I thought about screenwriters like David K., for example, who grew up in South Florida just like I did. With no entertainment industry connections, he began writing and knocking on Hollywood’s door. It wasn’t an easy road. At one time, he was so poor that he would go to the mall to write, just so he could escape the suffocating heat of his un-air-conditioned apartment. But his determination paid off. Today, David K. is an executive producer on a major network television program and has a seven-figure development deal with a major studio.
By reminding myself of stories like David. K.’s, I was able to renew my determination. I regrouped, called that producer again, and asked him to read one of my other scripts. He agreed to do it – but then he passed on that one too. In fact, he ended up reading six of my full-length feature screenplays … and never bought one.
But all that rejection didn’t slow me down. And it’s not the end of my story. Despite the disappointment, I knew that other guys just like me had made it. And, besides, a real live producer with actual movie credits liked my work. This gave me the impetus to keep pushing forward. And, eventually, I succeeded.
Along the way, I learned a lot about what it takes to achieve any “unachievable” dream. Here are the first two steps …

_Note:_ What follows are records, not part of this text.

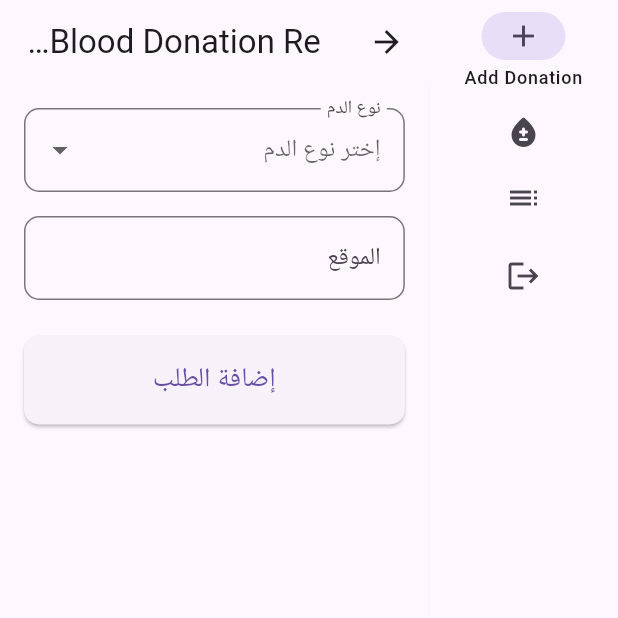
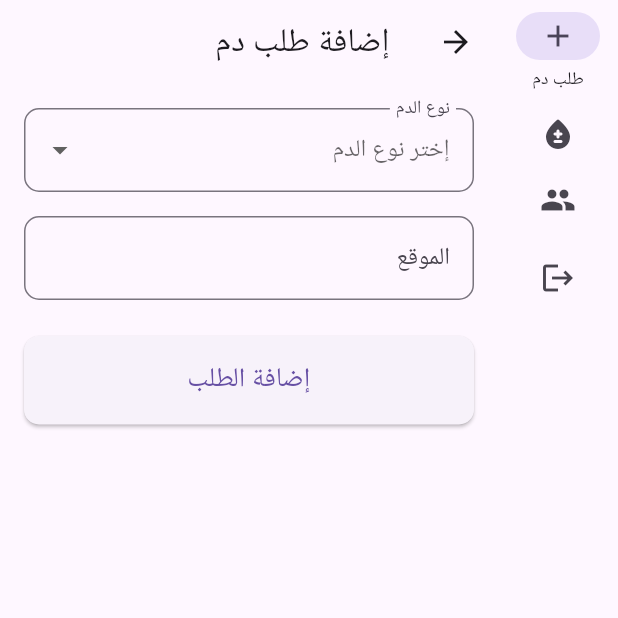
Before and after one commit to omer358/Donor-Dashboard, a Flutter app: the AdminDashboardScreen screen opened by its route, on a phone screen of 412 x 824 dp, the top half of it. Run offline on Flutter 3.47's test engine with Material 3 defaults, Android fonts, the phone set to English and light mode, and no system bars; our stand-ins replace cloud_firestore, firebase_auth, firebase_core, get; accounts and stored records are empty; statements that could not run were skipped.

```diff
--- a/lib/views/admin_dashboard_screen.dart
+++ b/lib/views/admin_dashboard_screen.dart
@@ -41,15 +41,15 @@ class _AdminDashboardScreenState extends State<AdminDashboardScreen> {
               destinations: const [
                 NavigationRailDestination(
                   icon: Icon(Icons.add),
-                  label: Text('Add Donation'),
+                  label: Text('طلب دم'),
                 ),
                 NavigationRailDestination(
                   icon: Icon(Icons.bloodtype_rounded),
-                  label: Text('Donation Requests'),
+                  label: Text('طلبات الدم'),
                 ),
                 NavigationRailDestination(
-                  icon: Icon(Icons.list),
-                  label: Text('Donors List'),
+                  icon: Icon(Icons.people),
+                  label: Text('المتبرعين'),
                 ),
 
               ],
--- a/lib/views/blood_request.dart
+++ b/lib/views/blood_request.dart
@@ -20,7 +20,7 @@ class _BloodRequestState extends State<BloodRequest> {
   Widget build(BuildContext context) {
     return Scaffold(
       appBar: AppBar(
-        title: const Text('Blood Donation Request'),
+        title: const Text('إضافة طلب دم'),
       ),
       body: Padding(
         padding: const EdgeInsets.all(16.0),
--- a/lib/views/donation_requests.dart
+++ b/lib/views/donation_requests.dart
@@ -13,7 +13,7 @@ class DonationRequests extends StatelessWidget {
   Widget build(BuildContext context) {
     return Scaffold(
       appBar: AppBar(
-        title: const Text('Blood Donation Requests'),
+        title: const Text('طلبات الدم'),
       ),
       body: Obx(() {
         if (controller.donationRequests.isEmpty) {
```
Also changed, not shown: lib/views/donor_list_screen.dart (+7 -2 lines).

Step One: Dispel Any Doubts.
One of the biggest threats to the accomplishment of a challenging goal is self-doubt. But you can use my “Doubt Assassin” technique to keep it from obstructing your path. You do this by mentally preparing yourself with facts that you can attack your doubts with when they appear.
Let’s take the example of a man who wants to become a multimillionaire but has no college education, contacts, or capital. There are many men and women who started out with nothing and went on to become very wealthy. It’s not hard to find them on the Internet. Just use any major search engine like Google or Yahoo and put in key phrases like, “rags to riches stories.” Or pick up one of the many books on success – like Rags to Riches: Motivating Stories of How Ordinary People Achieved Extraordinary Wealth. (Naturally, you should be looking for stories about people who have succeeded in the same field you are involved in.)

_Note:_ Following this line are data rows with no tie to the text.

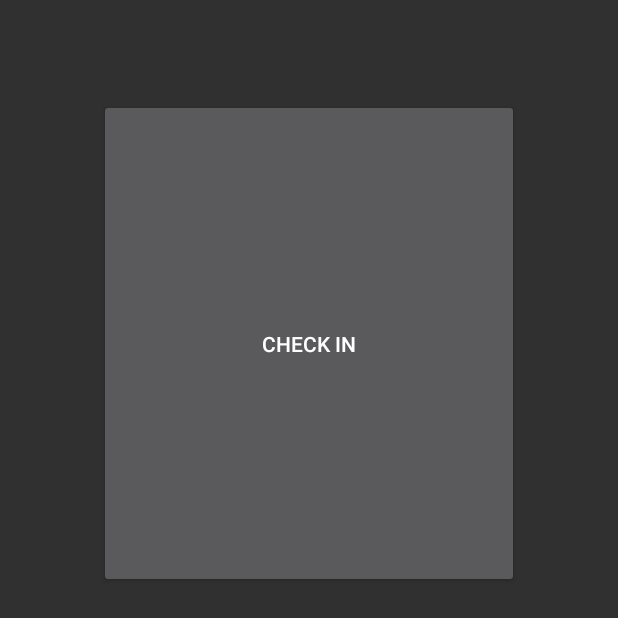
After one commit to sharathp/symptom_management, an Android app: the PatientActivity screen opened directly, with no data from a screen before it, on a phone screen of 412 x 824 dp. The commit adds this screen. Shown: the top 618 px of the screen. Run offline under Robolectric (Android 15) with nearby library versions, the light colour scheme and no system bars.

Commit message:
added patient main activity

```diff
--- a/app/src/main/AndroidManifest.xml
+++ b/app/src/main/AndroidManifest.xml
@@ -24,6 +24,10 @@
                 <category android:name="android.intent.category.LAUNCHER" />
             </intent-filter>
         </activity>
+        <activity
+            android:name="com.sharathp.symptom_management.PatientActivity"
+            android:label="@string/title_activity_patient" >
+        </activity>
     </application>
 
 </manifest>
--- /dev/null
+++ b/app/src/main/java/com/sharathp/symptom_management/PatientActivity.java
@@ -0,0 +1,66 @@
+package com.sharathp.symptom_management;
+
+import android.app.Activity;
+import android.app.ActionBar;
+import android.app.Fragment;
+import android.os.Bundle;
+import android.view.LayoutInflater;
+import android.view.Menu;
+import android.view.MenuItem;
+import android.view.View;
+import android.view.ViewGroup;
+import android.os.Build;
+
+
+public class PatientActivity extends Activity {
+
+    @Override
+    protected void onCreate(Bundle savedInstanceState) {
+        super.onCreate(savedInstanceState);
+        setContentView(R.layout.activity_patient);
+        if (savedInstanceState == null) {
+            getFragmentManager().beginTransaction()
+                    .add(R.id.container, new PlaceholderFragment())
+                    .commit();
+        }
+    }
+
+
+    @Override
+    public boolean onCreateOptionsMenu(Menu menu) {
+        // Inflate the menu; this adds items to the action bar if it is present.
+        getMenuInflater().inflate(R.menu.menu_patient, menu);
+        return true;
+    }
+
+    @Override
+    public boolean onOptionsItemSelected(MenuItem item) {
+        // Handle action bar item clicks here. The action bar will
+        // automatically handle clicks on the Home/Up button, so long
+        // as you specify a parent activity in AndroidManifest.xml.
+        int id = item.getItemId();
+
+        //noinspection SimplifiableIfStatement
+        if (id == R.id.action_settings) {
+            return true;
+        }
+
+        return super.onOptionsItemSelected(item);
+    }
+
+    /**
+     * A placeholder fragment containing a simple view.
+     */
+    public static class PlaceholderFragment extends Fragment {
+
+        public PlaceholderFragment() {
+        }
+
+        @Override
+        public View onCreateView(LayoutInflater inflater, ViewGroup container,
+                                 Bundle savedInstanceState) {
+            View rootView = inflater.inflate(R.layout.fragment_patient, container, false);
+            return rootView;
+        }
+    }
+}
--- /dev/null
+++ b/app/src/main/res/layout/activity_patient.xml
@@ -0,0 +1,4 @@
+<FrameLayout xmlns:android="http://schemas.android.com/apk/res/android"
+    xmlns:tools="http://schemas.android.com/tools" android:id="@+id/container"
+    android:layout_width="match_parent" android:layout_height="match_parent"
+    tools:context="com.sharathp.symptom_management.PatientActivity" tools:ignore="MergeRootFrame" />
--- /dev/null
+++ b/app/src/main/res/layout/fragment_patient.xml
@@ -0,0 +1,31 @@
+<LinearLayout xmlns:android="http://schemas.android.com/apk/res/android"
+    xmlns:bootstrapbutton="http://schemas.android.com/apk/res-auto"
+    xmlns:fontawesometext="http://schemas.android.com/apk/res-auto"
+    xmlns:tools="http://schemas.android.com/tools"
+    android:layout_width="match_parent"
+    android:layout_height="match_parent"
+    android:paddingLeft="@dimen/activity_horizontal_margin"
+    android:paddingRight="@dimen/activity_horizontal_margin"
+    android:paddingTop="@dimen/activity_vertical_margin"
+    android:paddingBottom="@dimen/activity_vertical_margin"
+    android:orientation="vertical" >
+
+
+    <Button
+        android:layout_width="fill_parent"
+        android:layout_height="0dp"
+        android:layout_weight="1"
+        android:text="@string/patient_checkin_text"
+        android:id="@+id/patient_checkin_button"
+        android:layout_gravity="center_horizontal"
+        android:layout_margin="50dp"/>
+
+    <ListView
+        android:layout_width="fill_parent"
+        android:layout_height="0dp"
+        android:id="@+id/patient_upcoming_checkin_list"
+        android:layout_weight="1"
+        android:layout_gravity="center_horizontal"
+        android:layout_margin="20dp"/>
+
+</LinearLayout>
--- /dev/null
+++ b/app/src/main/res/layout/upcoming_reminder_header.xml
@@ -0,0 +1,5 @@
+<?xml version="1.0" encoding="utf-8"?>
+<RelativeLayout xmlns:android="http://schemas.android.com/apk/res/android"
+    android:layout_width="match_parent" android:layout_height="match_parent">
+
+</RelativeLayout>
--- /dev/null
+++ b/app/src/main/res/menu/menu_patient.xml
@@ -0,0 +1,6 @@
+<menu xmlns:android="http://schemas.android.com/apk/res/android"
+    xmlns:tools="http://schemas.android.com/tools"
+    tools:context="com.sharathp.symptom_management.PatientActivity">
+    <item android:id="@+id/action_settings" android:title="@string/action_settings"
+        android:orderInCategory="100" android:showAsAction="never" />
+</menu>
--- a/app/src/main/res/values/strings.xml
+++ b/app/src/main/res/values/strings.xml
@@ -4,5 +4,7 @@
     <string name="app_name">Symptom_Management</string>
     <string name="hello_world">Hello world!</string>
     <string name="action_settings">Settings</string>
+    <string name="title_activity_patient">PatientActivity</string>
+    <string name="patient_checkin_text">Check In</string>
 
 </resources>
```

Then, any time doubts appear, remind yourself of all these ordinary people who weren’t geniuses or supernaturally talented, yet achieved the very goal you want to accomplish. Your doubts will quickly vaporize as you realize that if they could do it … so can you.
Step Two: Dig In for the Long Haul

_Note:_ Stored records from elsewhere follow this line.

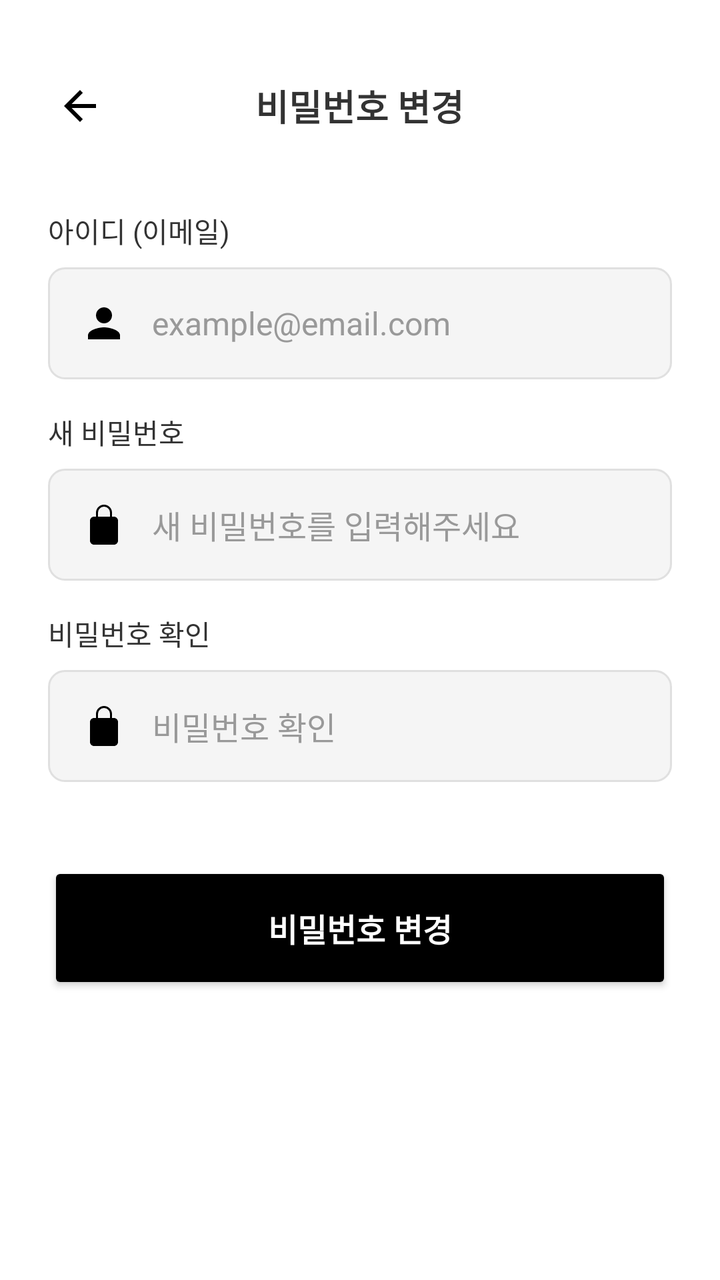
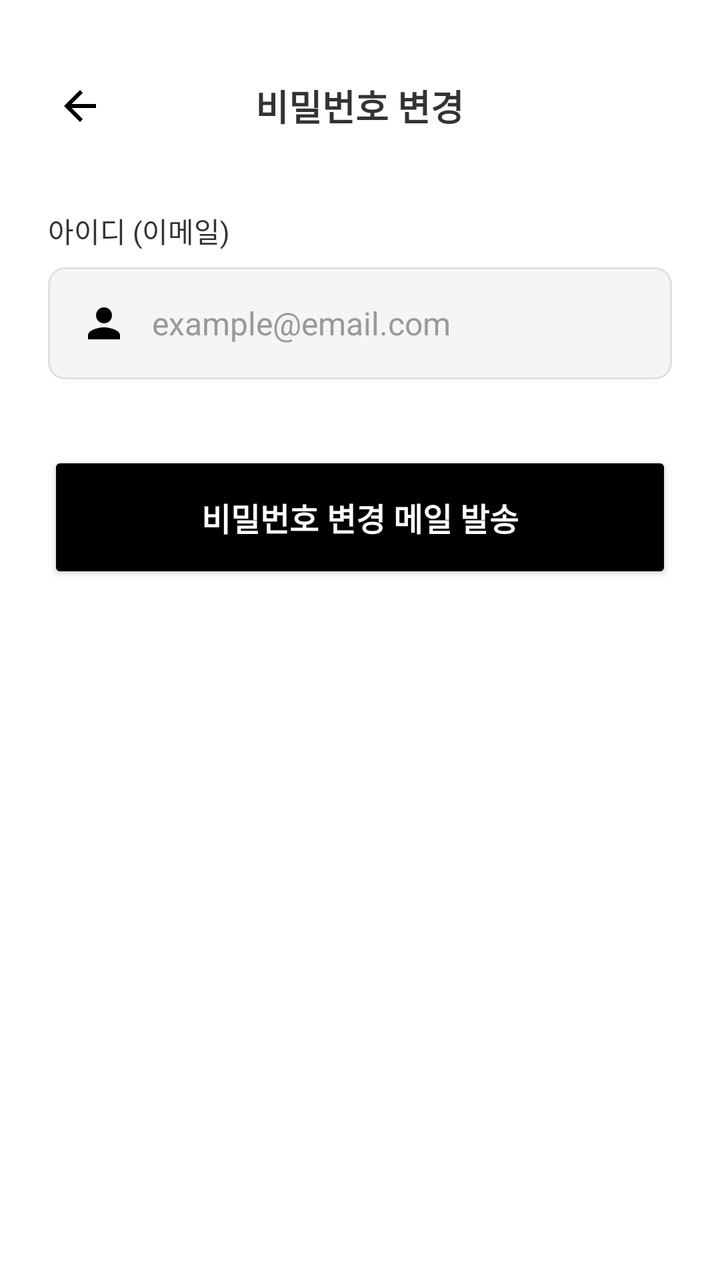

An Android layout rendered at two revisions. The XML below is the earlier revision; the diff shows what the commit changed to produce the second picture.
<!-- AndroidManifest.xml: application theme Theme.Localit -->
<!-- res/layout/activity_change_pw.xml -->
<?xml version="1.0" encoding="utf-8"?>
<LinearLayout xmlns:android="http://schemas.android.com/apk/res/android"
    android:layout_width="match_parent"
    android:layout_height="match_parent"
    android:orientation="vertical"
    android:background="@color/white">

    

    <RelativeLayout
        android:layout_width="match_parent"
        android:layout_marginTop="25dp"
        android:layout_height="56dp"
        android:background="@color/white"
        android:paddingHorizontal="16dp">

        <ImageButton
            android:id="@+id/btn_back"
            android:layout_width="48dp"
            android:layout_height="48dp"
            android:layout_centerVertical="true"
            android:background="?android:attr/selectableItemBackgroundBorderless"
            android:src="@drawable/ic_arrow_back" />

        <TextView
            android:layout_width="wrap_content"
            android:layout_height="wrap_content"
            android:layout_centerInParent="true"
            android:text="비밀번호 변경"
            android:textColor="@color/text_primary"
            android:textSize="18sp"
            android:textStyle="bold" />
    </RelativeLayout>

    <ScrollView
        android:layout_width="match_parent"
        android:layout_height="0dp"
        android:layout_weight="1">

        <LinearLayout
            android:layout_width="match_parent"
            android:layout_height="wrap_content"
            android:orientation="vertical"
            android:padding="24dp">

            
            <TextView
                android:layout_width="wrap_content"
                android:layout_height="wrap_content"
                android:layout_marginBottom="8dp"
                android:text="아이디 (이메일)"
                android:textColor="@color/text_primary"
                android:textSize="14sp" />

            <EditText
                android:id="@+id/et_id"
                android:layout_width="match_parent"
                android:layout_height="56dp"
                android:layout_marginBottom="16dp"
                android:background="@drawable/edit_text_background"
                android:drawableStart="@drawable/ic_person"
                android:drawablePadding="12dp"
                android:hint="example@email.com"
                android:inputType="textEmailAddress"
                android:paddingHorizontal="16dp"
                android:paddingVertical="16dp"
                android:textColor="@color/text_primary"
                android:textColorHint="@color/text_hint"
                android:textSize="16sp" />


            
            <TextView
                android:layout_width="wrap_content"
                android:layout_height="wrap_content"
                android:layout_marginBottom="8dp"
                android:text="새 비밀번호"
                android:textColor="@color/text_primary"
                android:textSize="14sp" />

            <EditText
                android:id="@+id/et_password"
                android:layout_width="match_parent"
                android:layout_height="wrap_content"
                android:layout_marginBottom="16dp"
                android:background="@drawable/edit_text_background"
                android:drawableStart="@drawable/ic_lock"
                android:drawablePadding="12dp"
                android:hint="새 비밀번호를 입력해주세요"
                android:inputType="textPassword"
                android:paddingHorizontal="16dp"
                android:paddingVertical="16dp"
                android:textColor="@color/text_primary"
                android:textColorHint="@color/text_hint"
                android:textSize="16sp" />

            
            <TextView
                android:layout_width="wrap_content"
                android:layout_height="wrap_content"
                android:text="비밀번호 확인"
                android:textColor="@color/text_primary"
                android:textSize="14sp"
                android:layout_marginBottom="8dp" />

            <EditText
                android:id="@+id/et_password_confirm"
                android:layout_width="match_parent"
                android:layout_height="56dp"
                android:hint="비밀번호 확인"
                android:textColorHint="@color/text_hint"
                android:background="@drawable/edit_text_background"
                android:paddingHorizontal="16dp"
                android:paddingVertical="16dp"
                android:drawableStart="@drawable/ic_lock"
                android:drawablePadding="12dp"
                android:textSize="16sp"
                android:textColor="@color/text_primary"
                android:layout_marginBottom="20dp"
                android:inputType="textPassword" />

            
            <Button
                android:id="@+id/btn_newPw"
                android:layout_width="match_parent"
                android:layout_height="66dp"
                android:layout_marginTop="20dp"
                android:backgroundTint="@color/black"
                android:text="비밀번호 변경"
                android:textColor="@color/white"
                android:textSize="16sp"
                android:textStyle="bold" />

        </LinearLayout>
    </ScrollView>
</LinearLayout>
<!-- resources referenced by this layout -->
<resources>
  <color name="black">#000000</color>
  <color name="text_hint">#999999</color>
  <color name="text_primary">#333333</color>
  <color name="white">#FFFFFF</color>
  <!-- drawable edit_text_background (drawable) -->
  <?xml version="1.0" encoding="utf-8"?>
  <shape xmlns:android="http://schemas.android.com/apk/res/android">
      <solid android:color="@color/background_light" />
      <corners android:radius="8dp" />
      <stroke
          android:width="1dp"
          android:color="@color/divider" />
  </shape>
  <!-- drawable ic_arrow_back (drawable) -->
  <vector xmlns:android="http://schemas.android.com/apk/res/android"
      android:width="24dp" android:height="24dp"
      android:viewportWidth="24" android:viewportHeight="24">
      <path
          android:fillColor="#FF000000"
          android:pathData="M20,11H7.83l5.59,-5.59L12,4l-8,8 8,8 1.41,-1.41L7.83,13H20v-2z"/>
  </vector>
  <!-- drawable ic_lock (drawable) -->
  <vector xmlns:android="http://schemas.android.com/apk/res/android"
      android:width="24dp"
      android:height="24dp"
      android:viewportWidth="24"
      android:viewportHeight="24">
      <path
          android:fillColor="#FF000000"
          android:pathData="M12,17a1.5,1.5 0 1,0 0,-3 1.5,1.5 0 0,0 0,3zM17,8h-1V6a4,4 0 0,0 -8,0v2H7c-1.1,0 -2,0.9 -2,2v10c0,1.1 0.9,2 2,2h10c1.1,0 2,-0.9 2,-2V10c0,-1.1 -0.9,-2 -2,-2zM9,6a3,3 0 0,1 6,0v2H9V6z"/>
  </vector>
  <!-- drawable ic_person (drawable) -->
  <vector xmlns:android="http://schemas.android.com/apk/res/android"
      android:width="24dp" android:height="24dp"
      android:viewportWidth="24" android:viewportHeight="24">
      <path
          android:fillColor="#FF000000"
          android:pathData="M12,12c2.21,0 4,-1.79 4,-4s-1.79,-4 -4,-4 -4,1.79 -4,4 1.79,4 4,4zM12,14c-2.67,0 -8,1.34 -8,4v2h16v-2c0,-2.66 -5.33,-4 -8,-4z"/>
  </vector>
  <style name="Theme.Localit" parent="Theme.MaterialComponents.DayNight.NoActionBar">
          
          <item name="colorPrimary">#000000</item> 
  
          <item name="colorPrimaryVariant">#6B8E6B</item>
          <item name="colorOnPrimary">#333333</item>
      </style>
  <color name="background_light">#F5F5F5</color>
  <color name="divider">#E0E0E0</color>
</resources>

<!-- the commit's change to res/layout/activity_change_pw.xml (unified diff, before → after) -->
@@ -70,54 +70,8 @@
 
 
             
-            <TextView
-                android:layout_width="wrap_content"
-                android:layout_height="wrap_content"
-                android:layout_marginBottom="8dp"
-                android:text="새 비밀번호"
-                android:textColor="@color/text_primary"
-                android:textSize="14sp" />
-
-            <EditText
-                android:id="@+id/et_password"
-                android:layout_width="match_parent"
-                android:layout_height="wrap_content"
-                android:layout_marginBottom="16dp"
-                android:background="@drawable/edit_text_background"
-                android:drawableStart="@drawable/ic_lock"
-                android:drawablePadding="12dp"
-                android:hint="새 비밀번호를 입력해주세요"
-                android:inputType="textPassword"
-                android:paddingHorizontal="16dp"
-                android:paddingVertical="16dp"
-                android:textColor="@color/text_primary"
-                android:textColorHint="@color/text_hint"
-                android:textSize="16sp" />
 
             
-            <TextView
-                android:layout_width="wrap_content"
-                android:layout_height="wrap_content"
-                android:text="비밀번호 확인"
-                android:textColor="@color/text_primary"
-                android:textSize="14sp"
-                android:layout_marginBottom="8dp" />
-
-            <EditText
-                android:id="@+id/et_password_confirm"
-                android:layout_width="match_parent"
-                android:layout_height="56dp"
-                android:hint="비밀번호 확인"
-                android:textColorHint="@color/text_hint"
-                android:background="@drawable/edit_text_background"
-                android:paddingHorizontal="16dp"
-                android:paddingVertical="16dp"
-                android:drawableStart="@drawable/ic_lock"
-                android:drawablePadding="12dp"
-                android:textSize="16sp"
-                android:textColor="@color/text_primary"
-                android:layout_marginBottom="20dp"
-                android:inputType="textPassword" />
 
             
             <Button
@@ -126,7 +80,7 @@
                 android:layout_height="66dp"
                 android:layout_marginTop="20dp"
                 android:backgroundTint="@color/black"
-                android:text="비밀번호 변경"
+                android:text="비밀번호 변경 메일 발송"
                 android:textColor="@color/white"
                 android:textSize="16sp"
                 android:textStyle="bold" />
<!-- resource entries referenced after the edit -->
@@ -21,16 +21,6 @@
           android:fillColor="#FF000000"
           android:pathData="M20,11H7.83l5.59,-5.59L12,4l-8,8 8,8 1.41,-1.41L7.83,13H20v-2z"/>
   </vector>
-  <!-- drawable ic_lock (drawable) -->
-  <vector xmlns:android="http://schemas.android.com/apk/res/android"
-      android:width="24dp"
-      android:height="24dp"
-      android:viewportWidth="24"
-      android:viewportHeight="24">
-      <path
-          android:fillColor="#FF000000"
-          android:pathData="M12,17a1.5,1.5 0 1,0 0,-3 1.5,1.5 0 0,0 0,3zM17,8h-1V6a4,4 0 0,0 -8,0v2H7c-1.1,0 -2,0.9 -2,2v10c0,1.1 0.9,2 2,2h10c1.1,0 2,-0.9 2,-2V10c0,-1.1 -0.9,-2 -2,-2zM9,6a3,3 0 0,1 6,0v2H9V6z"/>
-  </vector>
   <!-- drawable ic_person (drawable) -->
   <vector xmlns:android="http://schemas.android.com/apk/res/android"
       android:width="24dp" android:height="24dp"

Let’s face it. Anything worth accomplishing is going to take time … and persistence. There is no way to get around this. Yes, there are people who win the lottery or who otherwise fall into great success or wealth. They are the rare exceptions. The one common denominator you will find among most successful people is that they continually plowed forward … no matter how dismal the odds seemed … no matter how much others scoffed.
And this trait of endurance applies not only to people you read about but also to many successful people who didn’t do something so astounding that they ended up in the history books. The point is that if you want to be successful, you’re going to have to be prepared to go the distance … no matter how hard it seems or how long it takes.
I began sending out my screenplays 12 years ago. It was five years before I received a bona fide offer from a producer (not the same one I told you about earlier) to option one of my scripts. When I took that option, I was once again sure that I was on my way. Well, it wasn’t that easy. It was another two years before I signed with a legitimate WGA signatory agency. And it wasn’t until I had been writing for 10 years that I finally had a film produced.
Now, perhaps it would’ve been easier to get my career going if I’d lived in LA, had a formal education in screenwriting, or had some contacts in the industry. But I had none of those things. Nobody believed that I could write a screenplay that would become a real film … not even my family.
The reason I’m telling you my story is not to impress with you with my intestinal fortitude. It’s to make you realize that it is possible to achieve your dreams. The journey may be hard, exhausting, and frustrating … but you can accomplish practically anything if you persevere.
Listen, there are more than 100,000 screenplays registered by the WGA every year. Of those authors who registered their screenplays along with mine 12 years ago, how many do you think ever had a multimillion-dollar-budget movie made? Maybe a handful, at best. And how many do you think had as much talent as me? I’d wager thousands. But they never made it. And I did.
“We can do anything we want if we stick to it long enough.”– Helen Keller